Work to be completed
From the records below, copy each line in which the string "backups" occurs.

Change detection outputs
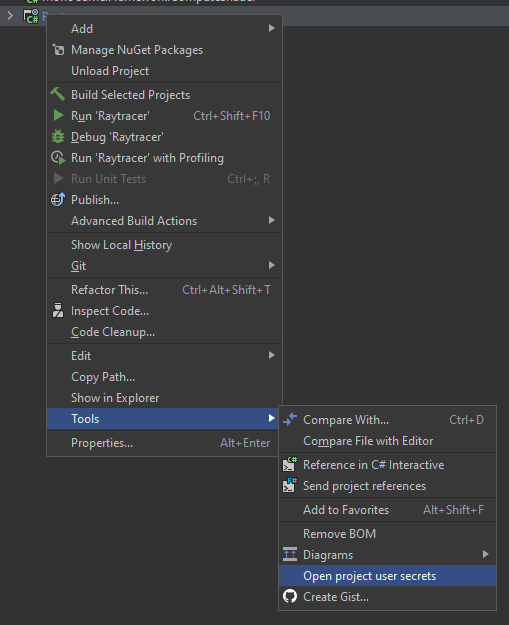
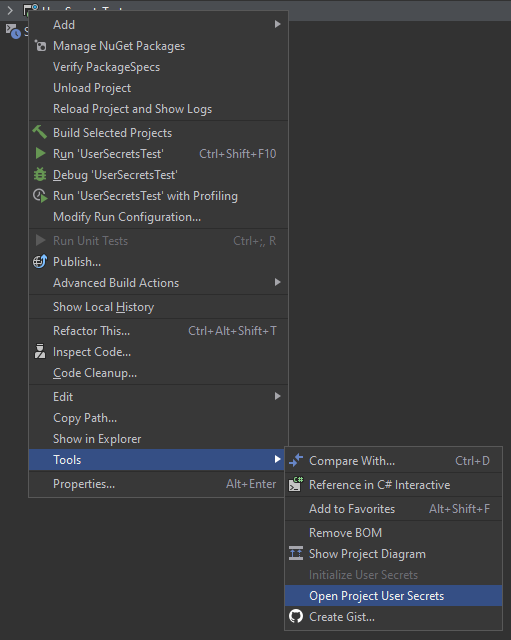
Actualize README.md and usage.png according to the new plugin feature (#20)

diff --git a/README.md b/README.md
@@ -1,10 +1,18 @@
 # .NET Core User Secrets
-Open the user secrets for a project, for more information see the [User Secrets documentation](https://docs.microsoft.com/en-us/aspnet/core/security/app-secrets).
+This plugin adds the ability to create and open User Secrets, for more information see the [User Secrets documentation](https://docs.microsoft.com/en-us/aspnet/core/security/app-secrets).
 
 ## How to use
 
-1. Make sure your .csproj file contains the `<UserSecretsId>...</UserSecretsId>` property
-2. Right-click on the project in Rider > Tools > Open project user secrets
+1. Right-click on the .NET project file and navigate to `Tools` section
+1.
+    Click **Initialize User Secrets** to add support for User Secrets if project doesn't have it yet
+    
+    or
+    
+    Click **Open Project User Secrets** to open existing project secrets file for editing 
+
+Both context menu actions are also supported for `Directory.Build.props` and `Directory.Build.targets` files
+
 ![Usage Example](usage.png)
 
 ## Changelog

==

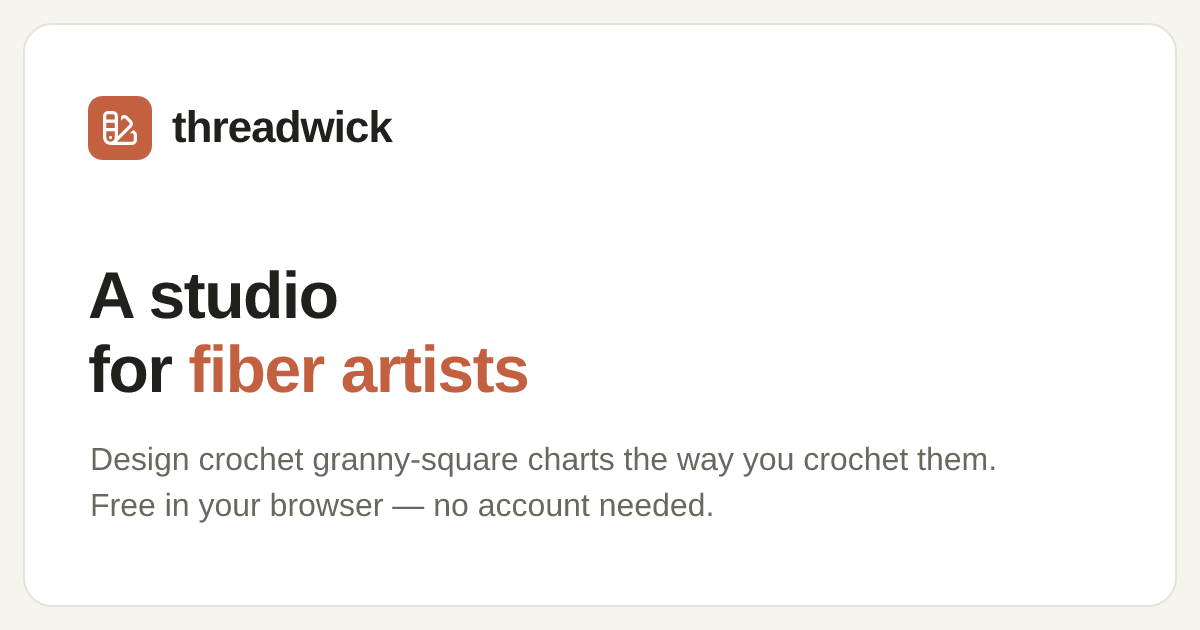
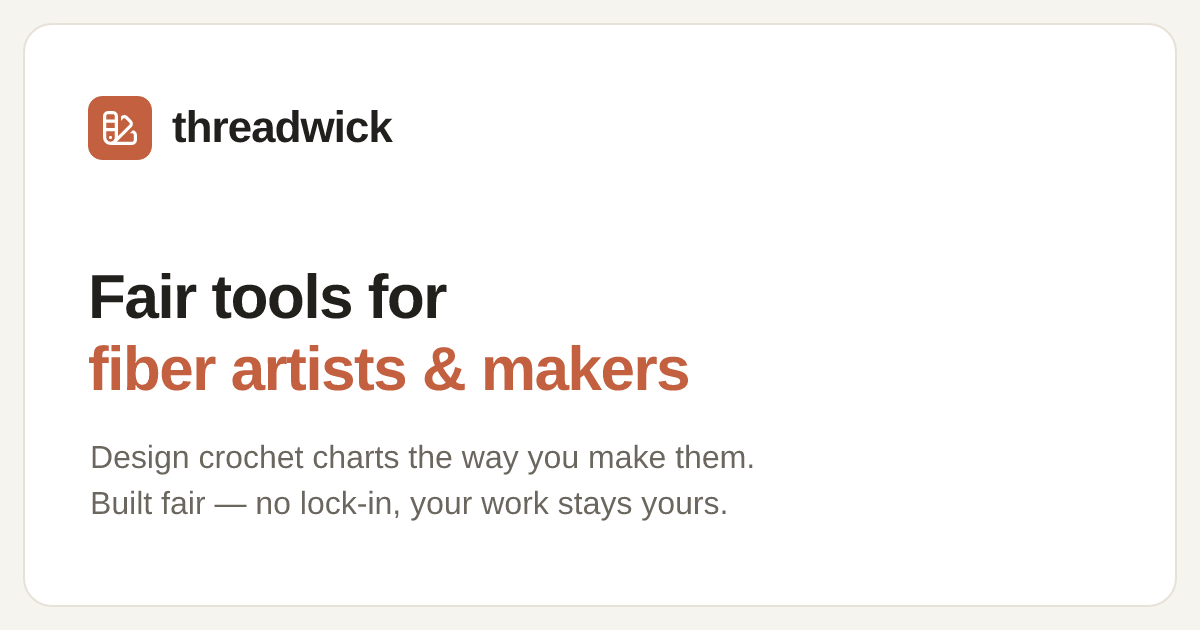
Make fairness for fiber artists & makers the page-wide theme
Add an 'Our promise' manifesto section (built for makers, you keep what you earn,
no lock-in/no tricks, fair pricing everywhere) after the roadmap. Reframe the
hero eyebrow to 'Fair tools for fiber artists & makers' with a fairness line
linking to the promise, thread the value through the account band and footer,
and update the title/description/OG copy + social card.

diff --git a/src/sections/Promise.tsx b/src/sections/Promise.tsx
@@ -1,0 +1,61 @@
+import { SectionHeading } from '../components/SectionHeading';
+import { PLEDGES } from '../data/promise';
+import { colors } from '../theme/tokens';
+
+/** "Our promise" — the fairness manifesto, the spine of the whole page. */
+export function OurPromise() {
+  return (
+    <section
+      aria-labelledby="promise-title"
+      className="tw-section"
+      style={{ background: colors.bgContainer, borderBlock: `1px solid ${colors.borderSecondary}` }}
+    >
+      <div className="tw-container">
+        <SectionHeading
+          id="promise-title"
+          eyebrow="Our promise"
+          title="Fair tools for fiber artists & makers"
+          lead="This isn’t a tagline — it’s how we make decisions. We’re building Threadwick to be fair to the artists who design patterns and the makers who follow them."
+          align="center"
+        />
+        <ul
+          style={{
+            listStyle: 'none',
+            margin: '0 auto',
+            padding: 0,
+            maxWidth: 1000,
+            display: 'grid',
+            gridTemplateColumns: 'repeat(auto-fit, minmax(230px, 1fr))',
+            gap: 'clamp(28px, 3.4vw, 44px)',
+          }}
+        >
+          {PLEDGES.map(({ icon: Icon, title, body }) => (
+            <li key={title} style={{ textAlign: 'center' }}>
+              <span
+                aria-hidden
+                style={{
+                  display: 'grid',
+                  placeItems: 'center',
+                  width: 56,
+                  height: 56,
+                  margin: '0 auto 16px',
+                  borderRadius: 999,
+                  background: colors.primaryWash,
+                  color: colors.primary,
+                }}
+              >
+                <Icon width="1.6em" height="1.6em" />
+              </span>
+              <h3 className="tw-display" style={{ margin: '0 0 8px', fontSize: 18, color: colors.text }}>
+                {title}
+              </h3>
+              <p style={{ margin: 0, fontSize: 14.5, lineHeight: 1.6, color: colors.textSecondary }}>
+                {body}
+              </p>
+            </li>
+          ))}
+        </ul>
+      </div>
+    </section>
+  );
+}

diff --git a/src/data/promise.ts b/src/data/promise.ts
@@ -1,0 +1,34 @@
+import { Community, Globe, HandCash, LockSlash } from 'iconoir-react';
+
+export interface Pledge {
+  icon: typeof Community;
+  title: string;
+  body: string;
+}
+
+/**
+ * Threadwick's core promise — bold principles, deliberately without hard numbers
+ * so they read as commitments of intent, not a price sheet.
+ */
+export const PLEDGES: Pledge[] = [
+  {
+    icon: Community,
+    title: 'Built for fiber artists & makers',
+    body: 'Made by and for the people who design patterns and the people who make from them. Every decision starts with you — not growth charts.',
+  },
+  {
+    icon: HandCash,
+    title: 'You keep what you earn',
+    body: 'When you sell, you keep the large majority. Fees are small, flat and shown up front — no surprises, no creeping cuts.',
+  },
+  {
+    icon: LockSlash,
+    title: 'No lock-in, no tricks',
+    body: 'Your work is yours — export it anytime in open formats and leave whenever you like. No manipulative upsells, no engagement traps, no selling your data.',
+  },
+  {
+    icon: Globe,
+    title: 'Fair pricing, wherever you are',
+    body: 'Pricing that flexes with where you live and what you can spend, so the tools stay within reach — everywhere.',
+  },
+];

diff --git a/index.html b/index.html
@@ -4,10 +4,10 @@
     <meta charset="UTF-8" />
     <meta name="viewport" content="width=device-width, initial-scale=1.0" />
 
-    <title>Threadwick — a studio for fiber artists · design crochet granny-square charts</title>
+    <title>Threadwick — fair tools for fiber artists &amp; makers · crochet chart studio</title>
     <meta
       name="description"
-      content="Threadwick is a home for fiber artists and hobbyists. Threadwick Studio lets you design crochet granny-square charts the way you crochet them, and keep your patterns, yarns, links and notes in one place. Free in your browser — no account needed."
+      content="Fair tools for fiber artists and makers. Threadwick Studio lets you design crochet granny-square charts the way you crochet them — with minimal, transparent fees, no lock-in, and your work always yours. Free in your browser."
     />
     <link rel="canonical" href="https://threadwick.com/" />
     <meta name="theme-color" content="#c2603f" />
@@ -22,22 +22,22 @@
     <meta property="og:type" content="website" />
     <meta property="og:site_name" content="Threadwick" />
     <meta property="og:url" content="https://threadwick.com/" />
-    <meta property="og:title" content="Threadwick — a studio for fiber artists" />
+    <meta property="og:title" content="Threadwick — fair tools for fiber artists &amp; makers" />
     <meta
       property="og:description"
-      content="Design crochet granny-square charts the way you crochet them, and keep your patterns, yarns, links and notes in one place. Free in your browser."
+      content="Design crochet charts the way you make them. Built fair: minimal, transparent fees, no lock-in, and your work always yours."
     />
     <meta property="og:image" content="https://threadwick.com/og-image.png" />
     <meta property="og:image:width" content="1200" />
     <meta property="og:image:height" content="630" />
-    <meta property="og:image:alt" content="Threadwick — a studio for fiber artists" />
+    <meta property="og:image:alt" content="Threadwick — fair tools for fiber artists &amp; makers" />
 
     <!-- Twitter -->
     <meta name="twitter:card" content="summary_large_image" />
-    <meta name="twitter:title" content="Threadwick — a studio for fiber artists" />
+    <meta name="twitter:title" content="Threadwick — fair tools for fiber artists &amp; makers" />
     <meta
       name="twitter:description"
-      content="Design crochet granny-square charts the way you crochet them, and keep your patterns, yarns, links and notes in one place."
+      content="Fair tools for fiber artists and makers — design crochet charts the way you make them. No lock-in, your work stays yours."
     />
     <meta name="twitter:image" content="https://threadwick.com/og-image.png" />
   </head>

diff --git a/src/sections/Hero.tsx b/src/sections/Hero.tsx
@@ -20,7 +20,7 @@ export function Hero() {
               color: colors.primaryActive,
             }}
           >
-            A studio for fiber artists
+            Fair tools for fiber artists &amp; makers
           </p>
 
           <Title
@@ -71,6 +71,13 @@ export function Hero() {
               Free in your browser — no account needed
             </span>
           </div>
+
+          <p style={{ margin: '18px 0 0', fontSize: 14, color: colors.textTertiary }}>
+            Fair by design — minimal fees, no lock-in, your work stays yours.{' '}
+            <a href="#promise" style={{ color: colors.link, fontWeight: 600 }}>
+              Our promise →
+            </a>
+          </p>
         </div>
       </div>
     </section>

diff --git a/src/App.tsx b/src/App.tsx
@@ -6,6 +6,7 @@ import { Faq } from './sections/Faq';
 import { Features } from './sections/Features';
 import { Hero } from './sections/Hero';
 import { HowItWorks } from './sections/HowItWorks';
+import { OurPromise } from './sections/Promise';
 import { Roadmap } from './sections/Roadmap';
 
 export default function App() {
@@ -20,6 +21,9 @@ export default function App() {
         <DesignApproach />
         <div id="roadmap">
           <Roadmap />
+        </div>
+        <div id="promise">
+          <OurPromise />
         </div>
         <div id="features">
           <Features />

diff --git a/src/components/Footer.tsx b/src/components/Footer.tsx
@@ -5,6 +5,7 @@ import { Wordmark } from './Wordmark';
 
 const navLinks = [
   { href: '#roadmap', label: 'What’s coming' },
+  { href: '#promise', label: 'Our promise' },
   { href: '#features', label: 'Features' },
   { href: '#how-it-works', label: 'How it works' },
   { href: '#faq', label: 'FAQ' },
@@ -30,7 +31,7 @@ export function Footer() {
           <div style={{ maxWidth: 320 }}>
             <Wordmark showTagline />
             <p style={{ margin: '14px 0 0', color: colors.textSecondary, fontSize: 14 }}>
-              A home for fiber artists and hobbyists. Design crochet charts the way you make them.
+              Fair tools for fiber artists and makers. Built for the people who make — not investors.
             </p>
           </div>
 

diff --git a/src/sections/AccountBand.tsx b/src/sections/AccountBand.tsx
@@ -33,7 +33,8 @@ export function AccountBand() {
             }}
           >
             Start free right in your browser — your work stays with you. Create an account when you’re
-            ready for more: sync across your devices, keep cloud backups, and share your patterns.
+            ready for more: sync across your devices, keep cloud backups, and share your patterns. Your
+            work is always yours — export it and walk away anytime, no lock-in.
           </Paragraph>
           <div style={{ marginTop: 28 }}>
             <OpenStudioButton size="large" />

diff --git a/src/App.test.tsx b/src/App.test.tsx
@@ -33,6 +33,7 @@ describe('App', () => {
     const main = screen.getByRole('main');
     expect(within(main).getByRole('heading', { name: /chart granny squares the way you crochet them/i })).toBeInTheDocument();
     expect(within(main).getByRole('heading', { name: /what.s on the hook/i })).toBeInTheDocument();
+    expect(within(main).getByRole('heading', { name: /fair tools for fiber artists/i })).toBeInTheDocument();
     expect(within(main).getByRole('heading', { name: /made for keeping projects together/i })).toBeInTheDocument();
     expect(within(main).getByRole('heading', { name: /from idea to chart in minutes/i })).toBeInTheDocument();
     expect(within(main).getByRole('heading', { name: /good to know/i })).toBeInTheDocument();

Answer box
-            ready for more: sync across your devices, keep cloud backups, and share your patterns.
+            ready for more: sync across your devices, keep cloud backups, and share your patterns. Your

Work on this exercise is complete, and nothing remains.